‘The narrative of Jesus (as) that Christians know lends itself to fiction – it’s so fantastical that it borders on fiction and you begin to question – can someone physically go to heaven like this? You question if Jesus (as) even existed.’ 

‘When I started reading the Bible and thinking of Jesus (as) as a human being he seemed someone I could relate to more and readily believe existed. According to Jesus (as) in the Bible he was preaching about the Torah and oneness of God and righteousness, whereas the Cosmic Christ – Christ as God – doesn’t resonate with most people in reality.’

‘When I was introduced to Islam and what Hazrat Mirza Ghulam Ahmad, the Promised Messiah (as), says about Jesus (as), in his literature and Jesus in India, etc., it struck a chord because I found basically someone who believed what I had come to realise, that Jesus(as) was a prophet and a human being and he wasn’t more than that. Although the Promised Messiah(as) does quote the Qur’an and Hadith, he also showed from the Bible that there was so much evidence. It kept the respect of Jesus(as) as a true messenger of God but explained those exaggerations and discrepancies in scripture – he didn’t just say this didn’t happen in this way, he actually gave reasons why we should believe this and where we can see this has happened and why this has happened.’

Dr Ali P Carmichael lives in Staffordshire in the UK and is from Northern Ireland. Born as a Protestant Christian, he converted to Islam Ahmadiyyat in 1992 and is a consultant nephrologist. His personal journey drew on his scientific background and expertise:

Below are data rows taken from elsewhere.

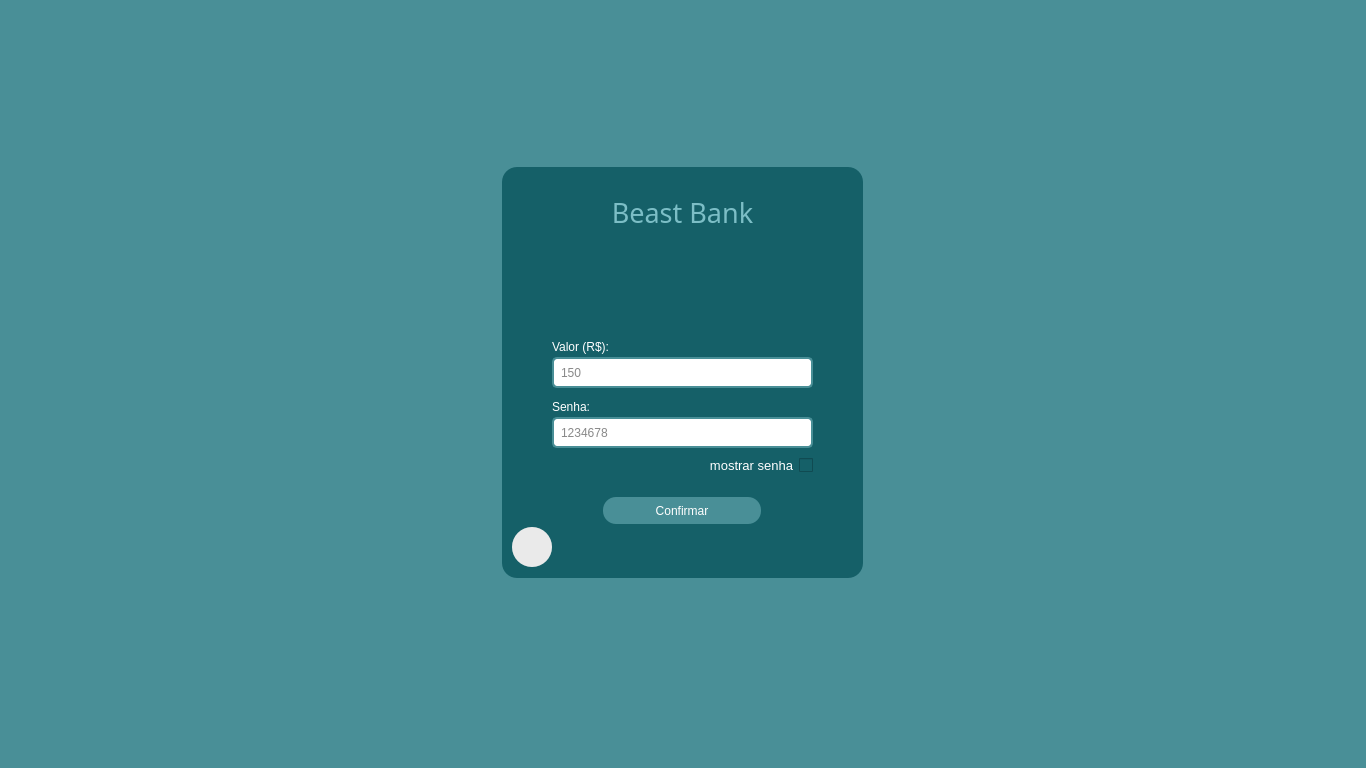
First picture: the form in banco/ui/7_deposito_e_saque.ui, repository JoaoVitorMoreiraPassos/Banco_POO2, before the edit.
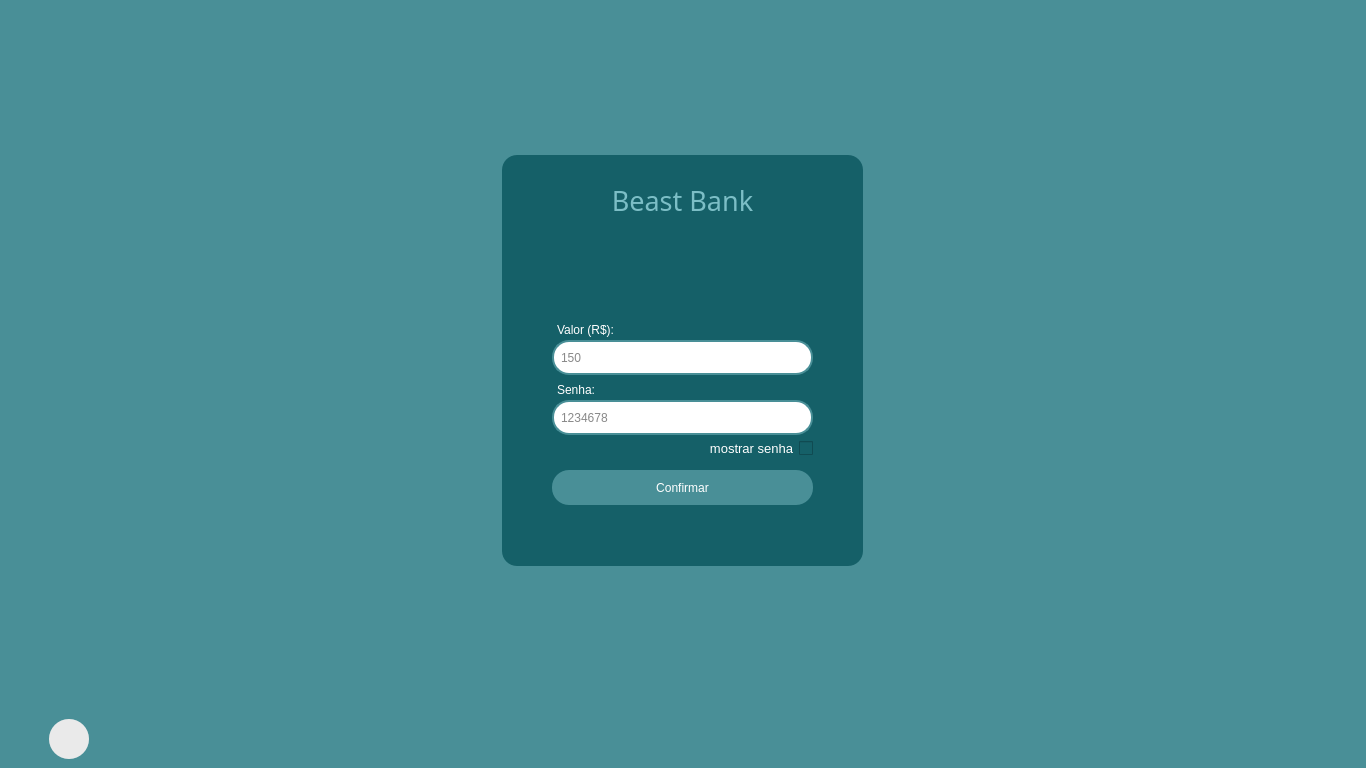
Second picture: the form after the edit.

Diff of the .ui file:
```diff
--- a/banco/ui/7_deposito_e_saque.ui
+++ b/banco/ui/7_deposito_e_saque.ui
@@ -19,6 +19,19 @@
   <widget class="QWidget" name="centralwidget">
    <layout class="QGridLayout" name="gridLayout">
     <item row="0" column="0">
+     <widget class="QFrame" name="frame_2">
+      <property name="styleSheet">
+       <string notr="true">border: 0px
+</string>
+      </property>
+      <property name="frameShape">
+       <enum>QFrame::StyledPanel</enum>
+      </property>
+      <property name="frameShadow">
+       <enum>QFrame::Raised</enum>
+      </property>
+      <layout class="QGridLayout" name="gridLayout_2">
+       <item row="0" column="0">
      <widget class="QFrame" name="frame">
       <property name="minimumSize">
        <size>
@@ -47,9 +60,9 @@
        <property name="geometry">
         <rect>
          <x>50</x>
-         <y>190</y>
+            <y>185</y>
          <width>261</width>
-         <height>31</height>
+            <height>35</height>
         </rect>
        </property>
        <property name="styleSheet">
@@ -57,7 +70,7 @@
 	background-color: #fff;
 	color: #111;
 	padding-left: 5px;
-	border-radius: 5px;
+	border-radius: 17px;
 	border: 2px solid #498f97;
 }
 
@@ -72,10 +85,10 @@
       <widget class="QPushButton" name="btn_confirma">
        <property name="geometry">
         <rect>
-         <x>101</x>
-         <y>330</y>
-         <width>158</width>
-         <height>27</height>
+            <x>50</x>
+            <y>315</y>
+            <width>261</width>
+            <height>35</height>
         </rect>
        </property>
        <property name="cursor">
@@ -85,7 +98,7 @@
         <string notr="true">QPushButton {
 
 	background-color: #498f97;
-	border-radius: 13px;
+	border-radius: 17px;
 	color: #fff
 }
 
@@ -126,8 +139,8 @@
       <widget class="QLabel" name="label">
        <property name="geometry">
         <rect>
-         <x>50</x>
-         <y>170</y>
+            <x>55</x>
+            <y>165</y>
          <width>81</width>
          <height>19</height>
         </rect>
@@ -167,9 +180,9 @@
        <property name="geometry">
         <rect>
          <x>50</x>
-         <y>250</y>
+            <y>245</y>
          <width>261</width>
-         <height>31</height>
+            <height>35</height>
         </rect>
        </property>
        <property name="styleSheet">
@@ -177,7 +190,7 @@
 	background-color: #fff;
 	color: #111;
 	padding-left: 5px;
-	border-radius: 5px;
+	border-radius: 17px;
 	border: 2px solid #498f97;
 }
 
@@ -198,8 +211,8 @@
       <widget class="QLabel" name="label_5">
        <property name="geometry">
         <rect>
-         <x>50</x>
-         <y>230</y>
+            <x>55</x>
+            <y>225</y>
          <width>81</width>
          <height>19</height>
         </rect>
@@ -215,7 +228,7 @@
        <property name="geometry">
         <rect>
          <x>180</x>
-         <y>290</y>
+            <y>285</y>
          <width>131</width>
          <height>16</height>
         </rect>
@@ -238,11 +251,34 @@
         <string>mostrar senha</string>
        </property>
       </widget>
+        </widget>
+       </item>
+      </layout>
+     </widget>
+    </item>
+    <item row="1" column="0">
+     <widget class="QFrame" name="frame_3">
+      <property name="maximumSize">
+       <size>
+        <width>16777215</width>
+        <height>40</height>
+       </size>
+      </property>
+      <property name="styleSheet">
+       <string notr="true">border: 0px
+</string>
+      </property>
+      <property name="frameShape">
+       <enum>QFrame::StyledPanel</enum>
+      </property>
+      <property name="frameShadow">
+       <enum>QFrame::Raised</enum>
+      </property>
       <widget class="QLabel" name="img">
        <property name="geometry">
         <rect>
-         <x>10</x>
-         <y>360</y>
+         <x>40</x>
+         <y>0</y>
          <width>40</width>
          <height>40</height>
         </rect>
@@ -264,8 +300,8 @@
       <widget class="QPushButton" name="voltar">
        <property name="geometry">
         <rect>
-         <x>10</x>
-         <y>360</y>
+         <x>40</x>
+         <y>0</y>
          <width>40</width>
          <height>40</height>
         </rect>
@@ -285,7 +321,6 @@
     </item>
    </layout>
   </widget>
-  <widget class="QStatusBar" name="statusbar"/>
  </widget>
  <resources/>
  <connections/>
```
Lines whose indentation alone changed are shown as unchanged.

‘The understanding about the life of Jesus (as) after the events of the crucifixion is an important factor that brought me near Ahmadiyyat, the true Islam. Being a doctor with scientific training, I sought a rational and plausible explanation for things I believed in. When I was introduced to the concept of Jesus (as) surviving the events of the crucifixion and travelling in search of his lost tribes, it appeared an acceptable concept. A small handbook called Death on The Cross collates Biblical references regarding the crucifixion. This book uses the references given in the Bible to argue that Jesus (as) survived the events of crucifixion. I found this quite a novel and interesting concept. Logic would suggest that either Jesus (as) died on the cross or he survived; any other explanation did not appear rational to me. If Jesus(as) died on the cross, then he would have failed to fulfil his mission to reform the lost tribes. I found this difficult to believe.’

The next stage in Dr Carmichael’s journey involved further research into what then may have happened after the crucifixion. He explained further: 

‘At the same time, it was not rational to accept that Jesus (as), who was met by his disciples in a physical body and showed them crucifixion wounds on his hands and feet, and who ate a meal like an ordinary human being, would have ascended to the skies with his physical body. In my quest to clarify my understanding, I undertook further reading around Jesus (as) in India. The book Jesus in India, written by the Promised Messiah (as), Hazrat Mirza Ghulam Ahmad of Qadian, gives powerful historical and logical evidence to argue that Jesus (as) survived the events of the crucifixion and travelled to India in search of the lost tribes of Israel. The logic, clarity, and depth of the evidence given in this book were convincing. The rational explanation given in the book fitted like a completed jigsaw. Realising this concept clarified to me the incredibly high status of Jesus (as).’

These are only a handful of examples; there are scores of similar stories from around the world, all echoing similar sentiments – people questioned the conventional story of the crucifixion. Those questions led them to search for answers, ultimately finding satisfactory answers in the material of Hazrat Mirza Ghulam Ahmad (as). Their lives changed forever, and for the better.

We invite our readers to approach the material of this edition with an open mind and to evaluate the evidence presented for themselves. We hope and pray it will prove to be as life-changing for you as it has been for so many others.

About the Author: Syed Amer Safir is the Chief Editor of The Review of Religions.